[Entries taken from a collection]
== Segment start ==
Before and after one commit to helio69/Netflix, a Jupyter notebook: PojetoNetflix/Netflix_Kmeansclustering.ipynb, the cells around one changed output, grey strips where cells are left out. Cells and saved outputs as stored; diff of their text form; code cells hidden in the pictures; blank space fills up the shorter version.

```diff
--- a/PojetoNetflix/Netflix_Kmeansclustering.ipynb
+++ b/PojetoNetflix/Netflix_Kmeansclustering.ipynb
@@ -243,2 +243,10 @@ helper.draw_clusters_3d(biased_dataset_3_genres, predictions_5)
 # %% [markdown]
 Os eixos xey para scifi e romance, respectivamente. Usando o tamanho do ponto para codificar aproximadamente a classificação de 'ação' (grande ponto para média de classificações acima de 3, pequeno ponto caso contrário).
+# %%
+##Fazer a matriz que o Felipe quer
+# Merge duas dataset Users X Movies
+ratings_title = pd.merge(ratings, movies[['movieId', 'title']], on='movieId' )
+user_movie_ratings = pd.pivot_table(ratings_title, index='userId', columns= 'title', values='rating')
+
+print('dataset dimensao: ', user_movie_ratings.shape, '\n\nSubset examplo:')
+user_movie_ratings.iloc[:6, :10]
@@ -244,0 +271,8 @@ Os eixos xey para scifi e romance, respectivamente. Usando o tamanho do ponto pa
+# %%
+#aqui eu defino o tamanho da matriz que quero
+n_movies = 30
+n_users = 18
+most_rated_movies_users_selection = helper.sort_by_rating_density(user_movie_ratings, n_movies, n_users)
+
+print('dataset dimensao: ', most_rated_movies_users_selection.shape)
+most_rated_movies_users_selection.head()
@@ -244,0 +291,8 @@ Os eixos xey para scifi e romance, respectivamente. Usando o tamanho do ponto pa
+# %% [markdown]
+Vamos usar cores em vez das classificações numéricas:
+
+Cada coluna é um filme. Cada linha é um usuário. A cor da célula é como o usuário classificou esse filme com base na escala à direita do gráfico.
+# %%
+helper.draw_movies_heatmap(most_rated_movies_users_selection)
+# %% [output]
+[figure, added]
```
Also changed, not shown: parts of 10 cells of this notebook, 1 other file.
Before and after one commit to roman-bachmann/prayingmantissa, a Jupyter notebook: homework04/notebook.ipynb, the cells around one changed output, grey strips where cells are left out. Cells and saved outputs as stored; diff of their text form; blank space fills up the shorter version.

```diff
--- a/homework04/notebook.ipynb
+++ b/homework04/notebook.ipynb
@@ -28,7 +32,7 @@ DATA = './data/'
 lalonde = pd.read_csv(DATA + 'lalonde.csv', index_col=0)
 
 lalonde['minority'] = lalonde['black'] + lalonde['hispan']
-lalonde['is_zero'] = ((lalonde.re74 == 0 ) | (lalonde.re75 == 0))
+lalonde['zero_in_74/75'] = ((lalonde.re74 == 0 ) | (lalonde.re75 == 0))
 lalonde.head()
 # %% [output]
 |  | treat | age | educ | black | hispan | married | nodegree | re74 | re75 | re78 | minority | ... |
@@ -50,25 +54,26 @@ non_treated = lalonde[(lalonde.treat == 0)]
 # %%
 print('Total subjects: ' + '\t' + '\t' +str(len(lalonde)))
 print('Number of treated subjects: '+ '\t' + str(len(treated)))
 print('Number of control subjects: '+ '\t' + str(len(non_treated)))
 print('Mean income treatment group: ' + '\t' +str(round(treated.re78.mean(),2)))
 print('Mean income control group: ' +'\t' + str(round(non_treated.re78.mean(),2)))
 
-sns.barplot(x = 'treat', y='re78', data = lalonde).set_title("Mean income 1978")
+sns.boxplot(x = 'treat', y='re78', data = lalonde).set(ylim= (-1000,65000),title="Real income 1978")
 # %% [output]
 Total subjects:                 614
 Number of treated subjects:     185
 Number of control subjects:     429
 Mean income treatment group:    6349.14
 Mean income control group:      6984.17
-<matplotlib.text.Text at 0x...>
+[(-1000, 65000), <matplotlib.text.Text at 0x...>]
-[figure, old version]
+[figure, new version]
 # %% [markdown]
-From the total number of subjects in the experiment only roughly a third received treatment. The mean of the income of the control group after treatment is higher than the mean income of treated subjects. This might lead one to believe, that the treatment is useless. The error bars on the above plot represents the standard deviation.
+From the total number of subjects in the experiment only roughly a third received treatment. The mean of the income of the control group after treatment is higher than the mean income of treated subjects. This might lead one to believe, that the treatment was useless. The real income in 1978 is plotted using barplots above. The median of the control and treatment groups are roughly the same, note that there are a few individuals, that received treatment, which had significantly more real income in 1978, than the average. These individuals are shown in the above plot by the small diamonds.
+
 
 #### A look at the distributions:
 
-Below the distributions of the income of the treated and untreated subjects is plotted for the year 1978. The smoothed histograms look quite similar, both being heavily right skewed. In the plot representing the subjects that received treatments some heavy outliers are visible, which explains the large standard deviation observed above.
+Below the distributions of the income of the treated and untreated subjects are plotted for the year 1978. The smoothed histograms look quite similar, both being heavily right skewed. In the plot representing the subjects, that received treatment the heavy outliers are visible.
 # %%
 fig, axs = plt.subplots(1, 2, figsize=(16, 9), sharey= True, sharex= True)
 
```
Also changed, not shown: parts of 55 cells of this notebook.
== Segment end ==
Exercise directions> Exactly what appears above must be set down again in full.

Solution to this problem>
Before and after one commit to helio69/Netflix, a Jupyter notebook: PojetoNetflix/Netflix_Kmeansclustering.ipynb, the cells around one changed output, grey strips where cells are left out. Cells and saved outputs as stored; diff of their text form; code cells hidden in the pictures; blank space fills up the shorter version.

```diff
--- a/PojetoNetflix/Netflix_Kmeansclustering.ipynb
+++ b/PojetoNetflix/Netflix_Kmeansclustering.ipynb
@@ -243,2 +243,10 @@ helper.draw_clusters_3d(biased_dataset_3_genres, predictions_5)
 # %% [markdown]
 Os eixos xey para scifi e romance, respectivamente. Usando o tamanho do ponto para codificar aproximadamente a classificação de 'ação' (grande ponto para média de classificações acima de 3, pequeno ponto caso contrário).
+# %%
+##Fazer a matriz que o Felipe quer
+# Merge duas dataset Users X Movies
+ratings_title = pd.merge(ratings, movies[['movieId', 'title']], on='movieId' )
+user_movie_ratings = pd.pivot_table(ratings_title, index='userId', columns= 'title', values='rating')
+
+print('dataset dimensao: ', user_movie_ratings.shape, '\n\nSubset examplo:')
+user_movie_ratings.iloc[:6, :10]
@@ -244,0 +271,8 @@ Os eixos xey para scifi e romance, respectivamente. Usando o tamanho do ponto pa
+# %%
+#aqui eu defino o tamanho da matriz que quero
+n_movies = 30
+n_users = 18
+most_rated_movies_users_selection = helper.sort_by_rating_density(user_movie_ratings, n_movies, n_users)
+
+print('dataset dimensao: ', most_rated_movies_users_selection.shape)
+most_rated_movies_users_selection.head()
@@ -244,0 +291,8 @@ Os eixos xey para scifi e romance, respectivamente. Usando o tamanho do ponto pa
+# %% [markdown]
+Vamos usar cores em vez das classificações numéricas:
+
+Cada coluna é um filme. Cada linha é um usuário. A cor da célula é como o usuário classificou esse filme com base na escala à direita do gráfico.
+# %%
+helper.draw_movies_heatmap(most_rated_movies_users_selection)
+# %% [output]
+[figure, added]
```
Also changed, not shown: parts of 10 cells of this notebook, 1 other file.
Before and after one commit to roman-bachmann/prayingmantissa, a Jupyter notebook: homework04/notebook.ipynb, the cells around one changed output, grey strips where cells are left out. Cells and saved outputs as stored; diff of their text form; blank space fills up the shorter version.

```diff
--- a/homework04/notebook.ipynb
+++ b/homework04/notebook.ipynb
@@ -28,7 +32,7 @@ DATA = './data/'
 lalonde = pd.read_csv(DATA + 'lalonde.csv', index_col=0)
 
 lalonde['minority'] = lalonde['black'] + lalonde['hispan']
-lalonde['is_zero'] = ((lalonde.re74 == 0 ) | (lalonde.re75 == 0))
+lalonde['zero_in_74/75'] = ((lalonde.re74 == 0 ) | (lalonde.re75 == 0))
 lalonde.head()
 # %% [output]
 |  | treat | age | educ | black | hispan | married | nodegree | re74 | re75 | re78 | minority | ... |
@@ -50,25 +54,26 @@ non_treated = lalonde[(lalonde.treat == 0)]
 # %%
 print('Total subjects: ' + '\t' + '\t' +str(len(lalonde)))
 print('Number of treated subjects: '+ '\t' + str(len(treated)))
 print('Number of control subjects: '+ '\t' + str(len(non_treated)))
 print('Mean income treatment group: ' + '\t' +str(round(treated.re78.mean(),2)))
 print('Mean income control group: ' +'\t' + str(round(non_treated.re78.mean(),2)))
 
-sns.barplot(x = 'treat', y='re78', data = lalonde).set_title("Mean income 1978")
+sns.boxplot(x = 'treat', y='re78', data = lalonde).set(ylim= (-1000,65000),title="Real income 1978")
 # %% [output]
 Total subjects:                 614
 Number of treated subjects:     185
 Number of control subjects:     429
 Mean income treatment group:    6349.14
 Mean income control group:      6984.17
-<matplotlib.text.Text at 0x...>
+[(-1000, 65000), <matplotlib.text.Text at 0x...>]
-[figure, old version]
+[figure, new version]
 # %% [markdown]
-From the total number of subjects in the experiment only roughly a third received treatment. The mean of the income of the control group after treatment is higher than the mean income of treated subjects. This might lead one to believe, that the treatment is useless. The error bars on the above plot represents the standard deviation.
+From the total number of subjects in the experiment only roughly a third received treatment. The mean of the income of the control group after treatment is higher than the mean income of treated subjects. This might lead one to believe, that the treatment was useless. The real income in 1978 is plotted using barplots above. The median of the control and treatment groups are roughly the same, note that there are a few individuals, that received treatment, which had significantly more real income in 1978, than the average. These individuals are shown in the above plot by the small diamonds.
+
 
 #### A look at the distributions:
 
-Below the distributions of the income of the treated and untreated subjects is plotted for the year 1978. The smoothed histograms look quite similar, both being heavily right skewed. In the plot representing the subjects that received treatments some heavy outliers are visible, which explains the large standard deviation observed above.
+Below the distributions of the income of the treated and untreated subjects are plotted for the year 1978. The smoothed histograms look quite similar, both being heavily right skewed. In the plot representing the subjects, that received treatment the heavy outliers are visible.
 # %%
 fig, axs = plt.subplots(1, 2, figsize=(16, 9), sharey= True, sharex= True)
 
```
Also changed, not shown: parts of 55 cells of this notebook.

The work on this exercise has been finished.